Is Halbrand's fate a heart-wrenching one? This Rings of Power theory sees a sad destiny for the supposed Southlands king.
Ever since Charlie Vickers’ mysterious The Lord of the Rings: The Rings of Power character Halbrand rescued Galadriel on his decrepit raft, fans have been wondering what the rugged man’s motives really are.
Halbrand may be one of the show’s most important characters. While some fans have speculated that he’s secretly a noteworthy character straight from Tolkien canon — Sauron, perhaps, or the less popular King of the Dead — others are convinced that Halbrand is an original character only in name, one who may someday transform into a well-known figure in Middle-earth.
A new fan theory posits that Halbrand is not only exactly who he claims to be (the lost-and-found King of the Southlands), but also an unnamed character from the Lord of the Rings trilogy destined for tragedy.
Halbrand, the Ring-bearer
Part of The Rings of Power’s purpose is to establish the how and why of the creation of the 19 Rings of Power, as well as who wound up bearing these rings and their powerful burden.
The 19 Rings were forged in Eregion by the elf Celebrimbor (Charles Edwards). They were supposedly locked away, but all were captured by Sauron. Nine were given to the great lords and warriors of Men, while three were given to the Elves, and seven to the Dwarves.
All of the Ring-bearing groups have been represented in the Amazon spinoff, Reddit user TheMediocreCritic suggested on r/FanTheories, except for one: Men. Or have they?
We’ve already met the Elves, who want to preserve the presence of their race on Middle-earth, and the Dwarves, who want to gain more mithril and gems to build their treasure hoards and underground empire. The theory claims that Halbrand is the representative of Men. He is who he appears to be, a King of Middle-earth destined to be gifted a Ring and, eventually, corrupted by it.
Halbrand, the Nazgûl
Amazon’s take on Tolkien’s world does employ certain creative liberties — primarily to hop over the hurdles of licensing issues — but it still retains connections to the Lord of the Rings and Hobbit trilogies. As such, The Rings of Power is attempting to establish continuity while expanding Tolkien’s universe, constructing or expanding characters, locations, and artifacts from narrative building blocks that already exist.
The prequel series is following Ring-bearing characters from each race that Sauron deceives, several of whom have been named in previous Tolkien works: Elrond (Robert Aramayo), Galadriel (Morfydd Clark), and both Durins (Peter Mullan, Owain Arthur). Halbrand, per the theory, offers the perspective of the Kings of Men.
If this is true, then Rings of Power won’t end well for Halbrand. Sauron manipulates the Nine Kings by giving them rings that they use to accumulate wealth, knowledge, and prestige. As time passes, the rings engulf their bearers with greed and darkness. Thus, the Ring-bearing men became Ringwraiths (more commonly referred to as the Nazgûl), servants who became chained to the will of Sauron.

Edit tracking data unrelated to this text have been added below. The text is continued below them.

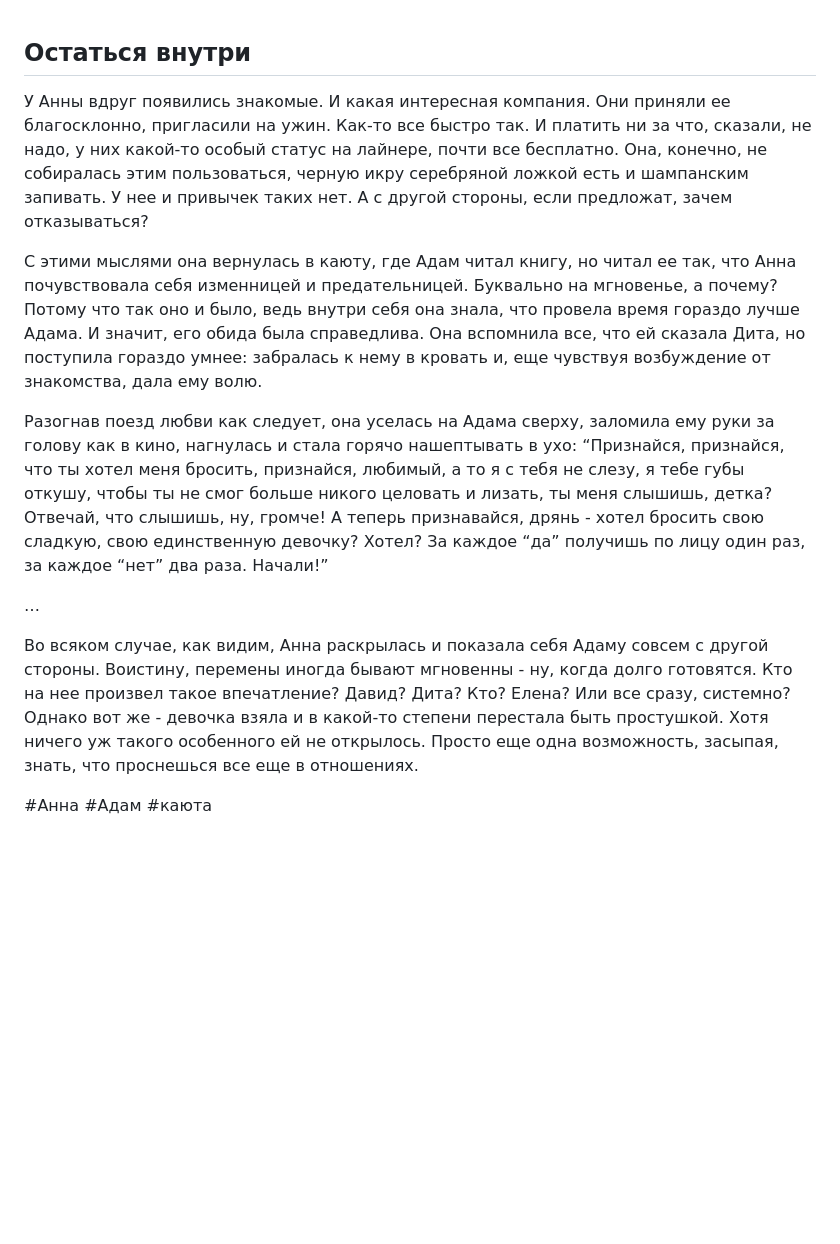
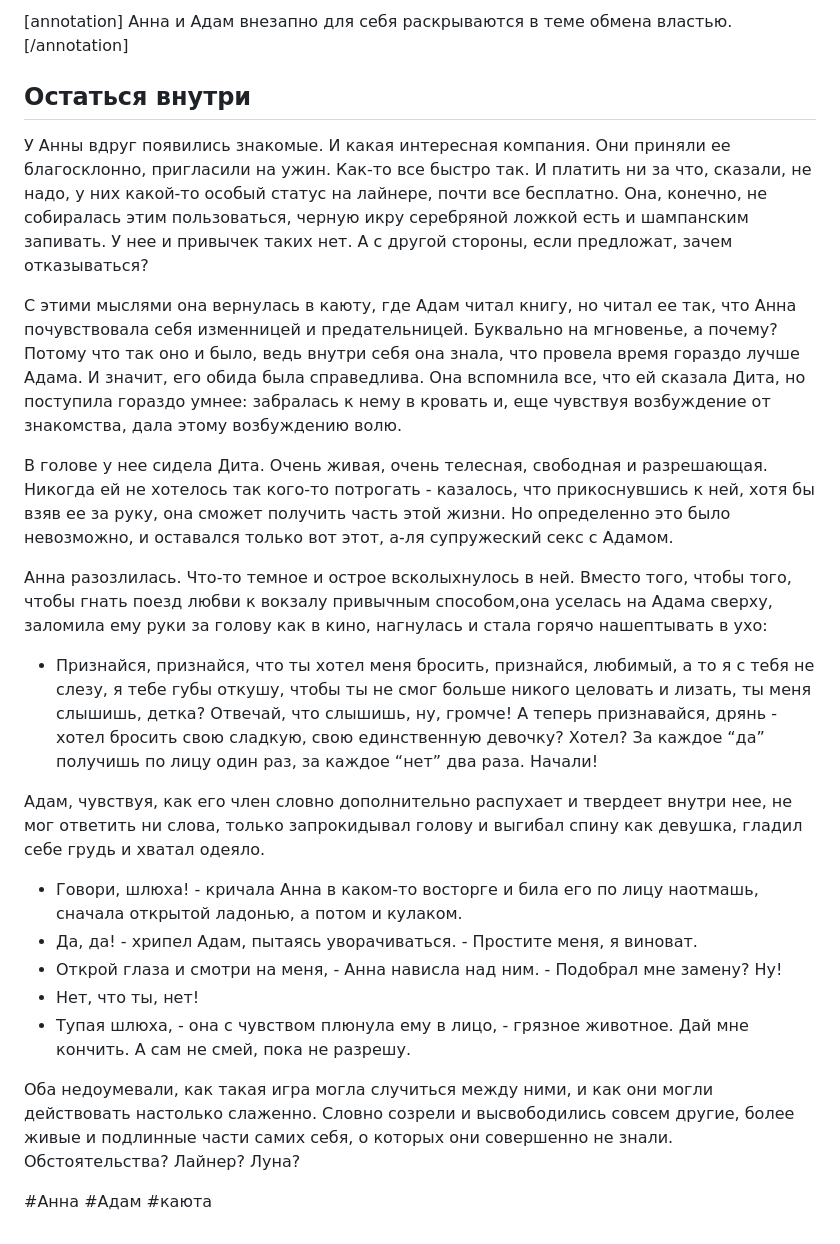
Before and after one commit to sahsasheo/moon-book, a Markdown page: book/chapters/15.md, the part around the change. Rendered like a GitHub page; blank space fills up the shorter version.

Commit message:
Автоматический деплой из Obsidian

```diff
--- a/book/chapters/15.md
+++ b/book/chapters/15.md
@@ -1,13 +1,23 @@
+[annotation] Анна и Адам внезапно для себя раскрываются в теме обмена властью. [/annotation]
+
 ## Остаться внутри
 
 У Анны вдруг появились знакомые. И какая интересная компания. Они приняли ее благосклонно, пригласили на ужин. Как-то все быстро так. И платить ни за что, сказали, не надо, у них какой-то особый статус на лайнере, почти все бесплатно. Она, конечно, не собиралась этим пользоваться, черную икру серебряной ложкой есть и шампанским запивать. У нее и привычек таких нет. А с другой стороны, если предложат, зачем отказываться?
 
-С этими мыслями она вернулась в каюту, где Адам читал книгу, но читал ее так, что Анна почувствовала себя изменницей и предательницей. Буквально на мгновенье, а почему? Потому что так оно и было, ведь внутри себя она знала, что провела время гораздо лучше Адама. И значит, его обида была справедлива. Она вспомнила все, что ей сказала Дита, но поступила гораздо умнее: забралась к нему в кровать и, еще чувствуя возбуждение от знакомства, дала ему волю.
+С этими мыслями она вернулась в каюту, где Адам читал книгу, но читал ее так, что Анна почувствовала себя изменницей и предательницей. Буквально на мгновенье, а почему? Потому что так оно и было, ведь внутри себя она знала, что провела время гораздо лучше Адама. И значит, его обида была справедлива. Она вспомнила все, что ей сказала Дита, но поступила гораздо умнее: забралась к нему в кровать и, еще чувствуя возбуждение от знакомства, дала этому возбуждению волю.
 
-Разогнав поезд любви как следует, она уселась на Адама сверху, заломила ему руки за голову как в кино, нагнулась и стала горячо нашептывать в ухо: “Признайся, признайся, что ты хотел меня бросить, признайся, любимый, а то я с тебя не слезу, я тебе губы откушу, чтобы ты не смог больше никого целовать и лизать, ты меня слышишь, детка? Отвечай, что слышишь, ну, громче! А теперь признавайся, дрянь - хотел бросить свою сладкую, свою единственную девочку? Хотел? За каждое “да” получишь по лицу один раз, за каждое “нет” два раза. Начали!”
+В голове у нее сидела Дита. Очень живая, очень телесная, свободная и разрешающая. Никогда ей не хотелось так кого-то потрогать - казалось, что прикоснувшись к ней, хотя бы взяв ее за руку, она сможет получить часть этой жизни. Но определенно это было невозможно, и оставался только вот этот, а-ля супружеский секс с Адамом.
 
-…
+Анна разозлилась. Что-то темное и острое всколыхнулось в ней. Вместо того, чтобы того, чтобы гнать поезд любви к вокзалу привычным способом,она уселась на Адама сверху, заломила ему руки за голову как в кино, нагнулась и стала горячо нашептывать в ухо:
+- Признайся, признайся, что ты хотел меня бросить, признайся, любимый, а то я с тебя не слезу, я тебе губы откушу, чтобы ты не смог больше никого целовать и лизать, ты меня слышишь, детка? Отвечай, что слышишь, ну, громче! А теперь признавайся, дрянь - хотел бросить свою сладкую, свою единственную девочку? Хотел? За каждое “да” получишь по лицу один раз, за каждое “нет” два раза. Начали!
 
-Во всяком случае, как видим, Анна раскрылась и показала себя Адаму совсем с другой стороны. Воистину, перемены иногда бывают мгновенны - ну, когда долго готовятся. Кто на нее произвел такое впечатление? Давид? Дита? Кто? Елена? Или все сразу, системно? Однако вот же - девочка взяла и в какой-то степени перестала быть простушкой. Хотя ничего уж такого особенного ей не открылось. Просто еще одна возможность, засыпая, знать, что проснешься все еще в отношениях.
+Адам, чувствуя, как его член словно дополнительно распухает и твердеет внутри нее, не мог ответить ни слова, только запрокидывал голову и выгибал спину как девушка, гладил себе грудь и хватал одеяло.
+- Говори, шлюха! - кричала Анна в каком-то восторге и била его по лицу наотмашь, сначала открытой ладонью, а потом и кулаком.
+- Да, да! - хрипел Адам, пытаясь уворачиваться. - Простите меня, я виноват.
+- Открой глаза и смотри на меня, - Анна нависла над ним. - Подобрал мне замену? Ну!
+- Нет, что ты, нет!
+- Тупая шлюха, - она с чувством плюнула ему в лицо, - грязное животное. Дай мне кончить. А сам не смей, пока не разрешу.
+
+Оба недоумевали, как такая игра могла случиться между ними, и как они могли действовать настолько слаженно. Словно созрели и высвободились совсем другие, более живые и подлинные части самих себя, о которых они совершенно не знали. Обстоятельства? Лайнер? Луна?
 
 #Анна #Адам #каюта
```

Only two of the Nine were ever named: the Witch-king of Angmar, and Khamûl the Easterling. Could Halbrand be one of the unnamed Nazgûl?
The Inverse Analysis— While some previous fan theories about Halbrand have been entertaining, Halbrand is a more likely contender for Ring-bearer than secret Sauron. Halbrand serves as both a stand-in for Aragorn (Viggo Mortensen) and an anti-Aragorn persona, so subverting the character’s story by turning him into one of the Nazgûl could be a compelling way to show how far the mighty fell when gifted the Rings of Power.
Halbrand’s descent would be a particularly chilling one for viewers, as we now know him as a chivalrous king who befriended Galadriel and earned her trust against all odds. Watching the alleged messianic ruler of the Southlands and one of Galadriel’s only friends become lost would be a heart-wrenching story.